(Front-end code change data)
• • • • • • •
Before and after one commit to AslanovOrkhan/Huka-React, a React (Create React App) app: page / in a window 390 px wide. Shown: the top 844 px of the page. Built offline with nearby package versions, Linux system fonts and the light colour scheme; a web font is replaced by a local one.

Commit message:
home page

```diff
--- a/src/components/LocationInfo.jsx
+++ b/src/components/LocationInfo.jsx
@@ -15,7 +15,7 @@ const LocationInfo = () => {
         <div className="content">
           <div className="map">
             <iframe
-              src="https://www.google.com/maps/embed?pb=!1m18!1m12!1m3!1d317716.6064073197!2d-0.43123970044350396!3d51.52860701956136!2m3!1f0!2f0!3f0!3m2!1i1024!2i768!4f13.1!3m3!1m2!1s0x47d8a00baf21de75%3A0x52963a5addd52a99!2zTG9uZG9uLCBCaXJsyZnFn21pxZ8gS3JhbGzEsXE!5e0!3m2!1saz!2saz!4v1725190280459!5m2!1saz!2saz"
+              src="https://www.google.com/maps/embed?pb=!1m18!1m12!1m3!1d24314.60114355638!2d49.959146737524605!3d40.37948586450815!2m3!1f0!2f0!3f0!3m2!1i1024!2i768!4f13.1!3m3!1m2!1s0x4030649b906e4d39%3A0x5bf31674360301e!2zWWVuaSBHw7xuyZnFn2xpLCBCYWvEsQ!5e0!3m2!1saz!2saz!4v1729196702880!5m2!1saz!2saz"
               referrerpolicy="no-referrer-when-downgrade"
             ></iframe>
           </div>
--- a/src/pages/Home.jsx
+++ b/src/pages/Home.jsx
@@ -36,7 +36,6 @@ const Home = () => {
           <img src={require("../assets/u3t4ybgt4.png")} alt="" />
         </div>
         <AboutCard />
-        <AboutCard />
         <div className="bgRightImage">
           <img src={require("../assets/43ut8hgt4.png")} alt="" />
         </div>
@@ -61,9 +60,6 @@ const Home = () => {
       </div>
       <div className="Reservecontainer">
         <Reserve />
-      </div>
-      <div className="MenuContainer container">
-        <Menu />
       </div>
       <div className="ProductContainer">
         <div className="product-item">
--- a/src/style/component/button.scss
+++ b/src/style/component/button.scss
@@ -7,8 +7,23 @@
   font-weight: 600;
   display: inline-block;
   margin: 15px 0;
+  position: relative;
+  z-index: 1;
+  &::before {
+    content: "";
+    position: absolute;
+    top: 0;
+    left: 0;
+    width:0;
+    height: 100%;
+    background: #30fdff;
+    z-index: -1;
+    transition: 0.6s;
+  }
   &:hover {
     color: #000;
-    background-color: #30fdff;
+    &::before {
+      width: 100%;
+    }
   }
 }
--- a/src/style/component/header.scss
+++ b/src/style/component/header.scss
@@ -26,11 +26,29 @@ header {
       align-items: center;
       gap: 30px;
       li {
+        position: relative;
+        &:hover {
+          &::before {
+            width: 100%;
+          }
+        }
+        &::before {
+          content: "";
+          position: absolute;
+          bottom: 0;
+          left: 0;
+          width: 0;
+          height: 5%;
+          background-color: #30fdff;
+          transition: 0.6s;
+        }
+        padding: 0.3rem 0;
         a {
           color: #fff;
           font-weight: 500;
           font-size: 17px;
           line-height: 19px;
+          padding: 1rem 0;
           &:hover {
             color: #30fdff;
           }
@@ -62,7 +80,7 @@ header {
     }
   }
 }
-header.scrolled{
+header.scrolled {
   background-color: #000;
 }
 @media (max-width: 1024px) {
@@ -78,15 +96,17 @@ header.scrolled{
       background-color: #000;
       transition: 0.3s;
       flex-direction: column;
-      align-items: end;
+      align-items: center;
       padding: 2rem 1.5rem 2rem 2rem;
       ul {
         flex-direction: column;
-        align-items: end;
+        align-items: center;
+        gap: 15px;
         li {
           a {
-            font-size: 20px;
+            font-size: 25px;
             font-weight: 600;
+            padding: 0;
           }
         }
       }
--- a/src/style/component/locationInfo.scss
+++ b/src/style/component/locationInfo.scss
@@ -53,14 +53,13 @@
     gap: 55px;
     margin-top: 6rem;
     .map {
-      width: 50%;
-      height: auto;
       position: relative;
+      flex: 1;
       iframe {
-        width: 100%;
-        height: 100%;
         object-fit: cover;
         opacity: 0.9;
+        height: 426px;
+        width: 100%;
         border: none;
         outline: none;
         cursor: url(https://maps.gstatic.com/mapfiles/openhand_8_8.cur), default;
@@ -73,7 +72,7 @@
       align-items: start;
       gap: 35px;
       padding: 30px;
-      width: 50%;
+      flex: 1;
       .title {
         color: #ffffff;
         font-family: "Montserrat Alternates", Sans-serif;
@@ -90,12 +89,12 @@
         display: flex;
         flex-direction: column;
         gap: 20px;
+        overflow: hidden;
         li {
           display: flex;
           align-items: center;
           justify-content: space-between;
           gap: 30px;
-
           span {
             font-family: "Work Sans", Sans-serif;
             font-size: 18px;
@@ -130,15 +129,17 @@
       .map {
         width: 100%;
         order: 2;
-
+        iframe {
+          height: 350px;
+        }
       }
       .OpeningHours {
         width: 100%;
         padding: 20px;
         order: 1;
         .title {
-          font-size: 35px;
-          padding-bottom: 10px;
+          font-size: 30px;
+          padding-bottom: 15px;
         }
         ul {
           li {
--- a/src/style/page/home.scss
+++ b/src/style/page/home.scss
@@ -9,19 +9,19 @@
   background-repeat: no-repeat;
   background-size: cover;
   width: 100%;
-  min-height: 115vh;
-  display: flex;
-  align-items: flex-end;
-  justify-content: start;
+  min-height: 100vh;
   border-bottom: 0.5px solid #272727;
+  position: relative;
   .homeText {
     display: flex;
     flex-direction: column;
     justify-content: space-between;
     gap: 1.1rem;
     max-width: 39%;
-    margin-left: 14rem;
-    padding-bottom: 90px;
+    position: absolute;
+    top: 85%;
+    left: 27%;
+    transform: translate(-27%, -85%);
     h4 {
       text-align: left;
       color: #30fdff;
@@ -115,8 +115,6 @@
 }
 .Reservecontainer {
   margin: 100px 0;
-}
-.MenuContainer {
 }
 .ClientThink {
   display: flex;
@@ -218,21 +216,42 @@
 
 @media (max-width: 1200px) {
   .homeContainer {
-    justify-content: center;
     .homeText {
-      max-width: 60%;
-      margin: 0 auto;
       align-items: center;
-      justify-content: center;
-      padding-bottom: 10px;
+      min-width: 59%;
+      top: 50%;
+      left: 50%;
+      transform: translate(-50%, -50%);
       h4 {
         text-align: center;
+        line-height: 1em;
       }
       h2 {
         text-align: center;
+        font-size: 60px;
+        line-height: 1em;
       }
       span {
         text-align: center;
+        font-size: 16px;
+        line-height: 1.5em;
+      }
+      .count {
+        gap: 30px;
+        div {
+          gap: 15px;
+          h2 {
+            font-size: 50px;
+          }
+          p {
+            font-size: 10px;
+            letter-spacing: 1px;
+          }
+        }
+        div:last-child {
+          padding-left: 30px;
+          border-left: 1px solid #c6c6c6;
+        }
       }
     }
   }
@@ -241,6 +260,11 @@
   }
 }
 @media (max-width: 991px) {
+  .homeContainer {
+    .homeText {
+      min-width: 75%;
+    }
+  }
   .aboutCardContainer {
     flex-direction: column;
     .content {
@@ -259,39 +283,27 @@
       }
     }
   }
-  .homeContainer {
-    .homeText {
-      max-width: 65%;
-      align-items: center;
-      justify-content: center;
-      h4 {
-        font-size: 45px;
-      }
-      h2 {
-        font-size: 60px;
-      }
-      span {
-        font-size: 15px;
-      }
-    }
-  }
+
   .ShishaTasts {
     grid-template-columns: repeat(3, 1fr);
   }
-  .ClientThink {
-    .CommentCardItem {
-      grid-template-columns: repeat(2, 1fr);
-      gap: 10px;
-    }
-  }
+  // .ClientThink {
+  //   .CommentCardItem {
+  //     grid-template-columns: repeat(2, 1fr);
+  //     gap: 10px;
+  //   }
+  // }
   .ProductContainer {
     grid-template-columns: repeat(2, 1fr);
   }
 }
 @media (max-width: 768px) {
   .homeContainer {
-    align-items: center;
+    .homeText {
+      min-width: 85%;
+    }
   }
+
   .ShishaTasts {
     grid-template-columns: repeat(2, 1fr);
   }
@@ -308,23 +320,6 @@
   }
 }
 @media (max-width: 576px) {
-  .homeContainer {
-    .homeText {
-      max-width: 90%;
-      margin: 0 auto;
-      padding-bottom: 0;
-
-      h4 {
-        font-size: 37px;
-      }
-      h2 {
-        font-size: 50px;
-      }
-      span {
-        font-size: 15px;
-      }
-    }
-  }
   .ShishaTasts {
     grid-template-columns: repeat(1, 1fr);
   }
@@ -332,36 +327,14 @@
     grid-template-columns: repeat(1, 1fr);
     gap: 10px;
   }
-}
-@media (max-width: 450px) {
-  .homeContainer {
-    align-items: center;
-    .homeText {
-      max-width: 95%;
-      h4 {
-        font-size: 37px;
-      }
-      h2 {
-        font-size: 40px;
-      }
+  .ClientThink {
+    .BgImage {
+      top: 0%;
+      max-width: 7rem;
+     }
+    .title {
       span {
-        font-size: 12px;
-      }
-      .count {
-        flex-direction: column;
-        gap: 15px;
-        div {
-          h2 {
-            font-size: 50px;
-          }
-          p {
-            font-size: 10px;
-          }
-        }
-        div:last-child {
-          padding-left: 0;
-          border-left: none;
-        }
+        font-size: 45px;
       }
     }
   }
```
• • • • • • •
◆ WHAT IS REQUIRED: Report the lines above that contain "https".

◆ OUTPUT:
-              src="https://www.google.com/maps/embed?pb=!1m18!1m12!1m3!1d317716.6064073197!2d-0.43123970044350396!3d51.52860701956136!2m3!1f0!2f0!3f0!3m2!1i1024!2i768!4f13.1!3m3!1m2!1s0x47d8a00baf21de75%3A0x52963a5addd52a99!2zTG9uZG9uLCBCaXJsyZnFn21pxZ8gS3JhbGzEsXE!5e0!3m2!1saz!2saz!4v1725190280459!5m2!1saz!2saz"
+              src="https://www.google.com/maps/embed?pb=!1m18!1m12!1m3!1d24314.60114355638!2d49.959146737524605!3d40.37948586450815!2m3!1f0!2f0!3f0!3m2!1i1024!2i768!4f13.1!3m3!1m2!1s0x4030649b906e4d39%3A0x5bf31674360301e!2zWWVuaSBHw7xuyZnFn2xpLCBCYWvEsQ!5e0!3m2!1saz!2saz!4v1729196702880!5m2!1saz!2saz"
         cursor: url(https://maps.gstatic.com/mapfiles/openhand_8_8.cur), default;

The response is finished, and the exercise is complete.